**(a)**Find a best-fitting cubic polynomial for the data. Plot the data as points superimposed on a (smooth) graph of the cubic over the full range of time. Label the axes. What does the fit predict for the population in the years 2000,2010,2020?**(b)**Repeat (a) but use a fitting function of the form \(y(t)\approx a e^{b t}\).

**(c)**Look up the actual U.S. population in 2000 and 2010 and compare to the predictions of parts (a) and (b).

⌨ Define the following data in Julia.

t = 0:.5:10 y = tanh.(t)

**(a)**Fit the data to a cubic polynomial. Plot the data together with the polynomial fit.**(b)**Fit the data to the function \(c_1 + c_2z + c_3z^2 + c_4z^3\), where \(z=t^2/(1+t^2)\). Plot the data together with the fit. What feature of \(z\) makes this fit much better than the original cubic?⌨ One series for finding \(\pi\) is

\[\frac{\pi}{2} = 1 + \frac{1}{3} + \frac{1\cdot 2}{3\cdot5} + \frac{1\cdot 2\cdot 3}{3\cdot 5\cdot 7} + \cdots.\]Define \(s_k\) to be the sum of the first \(k\) terms (that is, up to \(j=k=1\)) and let \(e_k=|\pi-2s_k|\). Do a numerical experiment to determine which is a better fit: \(e_k\approx a b^k\), or \(e_k\approx a k^b\). Then determine the parameters in that fit.
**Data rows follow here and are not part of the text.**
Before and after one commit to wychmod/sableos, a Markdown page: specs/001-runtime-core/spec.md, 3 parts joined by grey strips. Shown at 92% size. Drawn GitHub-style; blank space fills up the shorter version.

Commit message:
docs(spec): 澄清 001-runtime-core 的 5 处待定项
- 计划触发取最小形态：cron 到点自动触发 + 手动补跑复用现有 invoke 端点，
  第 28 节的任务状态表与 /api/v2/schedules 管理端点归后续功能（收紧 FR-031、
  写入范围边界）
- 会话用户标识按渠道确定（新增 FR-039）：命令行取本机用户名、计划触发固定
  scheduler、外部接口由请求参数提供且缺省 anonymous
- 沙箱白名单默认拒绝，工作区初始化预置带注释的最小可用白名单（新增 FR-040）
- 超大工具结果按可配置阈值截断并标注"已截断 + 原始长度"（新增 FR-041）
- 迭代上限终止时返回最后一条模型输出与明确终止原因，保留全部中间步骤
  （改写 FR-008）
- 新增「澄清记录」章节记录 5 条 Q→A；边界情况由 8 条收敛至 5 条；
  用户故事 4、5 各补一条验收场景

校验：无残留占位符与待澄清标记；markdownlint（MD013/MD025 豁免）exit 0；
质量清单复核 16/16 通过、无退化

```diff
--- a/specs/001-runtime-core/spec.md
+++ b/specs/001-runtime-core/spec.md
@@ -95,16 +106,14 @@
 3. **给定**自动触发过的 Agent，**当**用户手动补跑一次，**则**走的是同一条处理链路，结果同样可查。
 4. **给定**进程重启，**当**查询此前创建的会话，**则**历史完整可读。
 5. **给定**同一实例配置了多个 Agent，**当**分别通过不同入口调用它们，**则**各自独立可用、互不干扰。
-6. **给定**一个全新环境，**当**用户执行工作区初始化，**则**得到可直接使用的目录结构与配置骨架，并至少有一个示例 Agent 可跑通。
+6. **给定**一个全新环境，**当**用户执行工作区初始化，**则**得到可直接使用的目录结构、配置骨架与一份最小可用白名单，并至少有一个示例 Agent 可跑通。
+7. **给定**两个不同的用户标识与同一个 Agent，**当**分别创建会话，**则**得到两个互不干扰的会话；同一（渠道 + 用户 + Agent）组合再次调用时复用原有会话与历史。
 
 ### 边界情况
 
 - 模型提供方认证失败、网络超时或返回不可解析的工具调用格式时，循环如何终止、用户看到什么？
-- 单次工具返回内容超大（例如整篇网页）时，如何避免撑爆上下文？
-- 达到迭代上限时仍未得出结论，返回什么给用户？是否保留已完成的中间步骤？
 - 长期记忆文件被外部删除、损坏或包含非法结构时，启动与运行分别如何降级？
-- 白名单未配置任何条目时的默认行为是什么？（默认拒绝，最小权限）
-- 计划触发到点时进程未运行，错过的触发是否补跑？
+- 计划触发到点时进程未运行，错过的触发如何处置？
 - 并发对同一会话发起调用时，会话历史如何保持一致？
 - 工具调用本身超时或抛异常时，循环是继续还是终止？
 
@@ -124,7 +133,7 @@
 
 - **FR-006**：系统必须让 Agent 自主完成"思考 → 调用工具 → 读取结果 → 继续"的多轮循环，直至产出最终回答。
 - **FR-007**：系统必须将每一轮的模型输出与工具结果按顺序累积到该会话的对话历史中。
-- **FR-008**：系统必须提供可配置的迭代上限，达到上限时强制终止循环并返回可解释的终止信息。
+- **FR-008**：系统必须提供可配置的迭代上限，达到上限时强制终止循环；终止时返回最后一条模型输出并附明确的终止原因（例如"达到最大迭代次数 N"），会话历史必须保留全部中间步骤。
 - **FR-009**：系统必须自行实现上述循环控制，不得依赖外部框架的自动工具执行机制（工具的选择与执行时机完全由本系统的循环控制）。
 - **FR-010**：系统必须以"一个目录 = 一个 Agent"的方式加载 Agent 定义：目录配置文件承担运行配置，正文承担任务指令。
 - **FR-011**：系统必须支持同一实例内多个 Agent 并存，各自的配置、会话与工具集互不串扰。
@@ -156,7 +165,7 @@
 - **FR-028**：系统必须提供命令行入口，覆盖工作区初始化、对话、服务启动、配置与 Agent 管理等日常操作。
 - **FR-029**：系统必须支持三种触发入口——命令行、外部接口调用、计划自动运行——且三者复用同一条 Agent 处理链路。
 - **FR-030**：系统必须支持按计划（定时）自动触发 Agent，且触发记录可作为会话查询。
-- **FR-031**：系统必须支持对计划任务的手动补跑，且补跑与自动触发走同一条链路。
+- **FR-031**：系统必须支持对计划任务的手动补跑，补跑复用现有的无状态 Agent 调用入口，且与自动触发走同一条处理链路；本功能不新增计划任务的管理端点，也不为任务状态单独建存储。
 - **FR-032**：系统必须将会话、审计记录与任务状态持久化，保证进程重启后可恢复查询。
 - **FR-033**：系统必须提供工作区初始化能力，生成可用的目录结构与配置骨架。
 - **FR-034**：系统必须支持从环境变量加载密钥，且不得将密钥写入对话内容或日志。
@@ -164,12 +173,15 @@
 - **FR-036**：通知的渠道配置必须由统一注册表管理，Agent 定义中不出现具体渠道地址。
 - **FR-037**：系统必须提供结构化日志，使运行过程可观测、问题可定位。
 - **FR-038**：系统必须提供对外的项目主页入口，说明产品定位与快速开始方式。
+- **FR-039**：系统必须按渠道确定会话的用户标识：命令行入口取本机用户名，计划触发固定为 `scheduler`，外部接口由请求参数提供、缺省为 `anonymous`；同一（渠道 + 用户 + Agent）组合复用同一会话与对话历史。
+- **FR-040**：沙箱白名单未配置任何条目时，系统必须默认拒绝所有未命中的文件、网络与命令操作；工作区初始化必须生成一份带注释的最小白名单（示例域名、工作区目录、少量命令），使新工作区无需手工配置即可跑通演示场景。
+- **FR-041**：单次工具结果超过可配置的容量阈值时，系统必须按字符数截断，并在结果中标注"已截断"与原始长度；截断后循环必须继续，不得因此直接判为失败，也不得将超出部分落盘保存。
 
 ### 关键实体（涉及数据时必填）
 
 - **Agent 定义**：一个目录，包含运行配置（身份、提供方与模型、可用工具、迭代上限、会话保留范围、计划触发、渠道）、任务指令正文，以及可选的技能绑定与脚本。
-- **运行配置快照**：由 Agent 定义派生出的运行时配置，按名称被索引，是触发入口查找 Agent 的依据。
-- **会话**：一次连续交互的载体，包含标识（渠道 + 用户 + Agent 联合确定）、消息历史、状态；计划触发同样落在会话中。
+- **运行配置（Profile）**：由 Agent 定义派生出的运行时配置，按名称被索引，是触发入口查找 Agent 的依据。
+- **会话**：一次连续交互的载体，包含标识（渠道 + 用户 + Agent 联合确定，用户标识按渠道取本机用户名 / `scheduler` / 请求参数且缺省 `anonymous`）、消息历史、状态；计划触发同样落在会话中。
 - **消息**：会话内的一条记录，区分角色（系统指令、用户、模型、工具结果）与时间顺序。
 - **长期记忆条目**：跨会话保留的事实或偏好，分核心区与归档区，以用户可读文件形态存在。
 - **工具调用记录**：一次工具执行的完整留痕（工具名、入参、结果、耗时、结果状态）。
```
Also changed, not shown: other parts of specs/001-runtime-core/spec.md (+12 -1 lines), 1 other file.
⌨ Kepler found that the orbital period \(\tau\) of a planet depends on its mean distance \(R\) from the sun according to \(\tau=c R^{\alpha}\) for a simple rational number \(\alpha\). Validate Kepler’s result by using a linear least squares fit and the following table.

Planet

Distance from sun in Mkm

Orbital period in days

Mercury

57.59

87.99

Venus

108.11

224.7

Earth

149.57

365.26

Mars

227.84

686.98

Jupiter

778.14

4332.4

Saturn

1427

10759

Uranus

2870.3

30684

Neptune

4499.9

60188

Pluto

5909

90710

✍ Show that finding a best fit of the form

\[y(t) \approx \frac{a}{t+b}\]can be transformed into a linear fitting problem (with different undetermined coefficients) by rewriting the equation.

✍ Show how to find the constants \(a\) and \(b\) in a data fitting problem of the form \(y(t)\approx t/(at+b)\) by transforming it into a linear least squares fitting problem.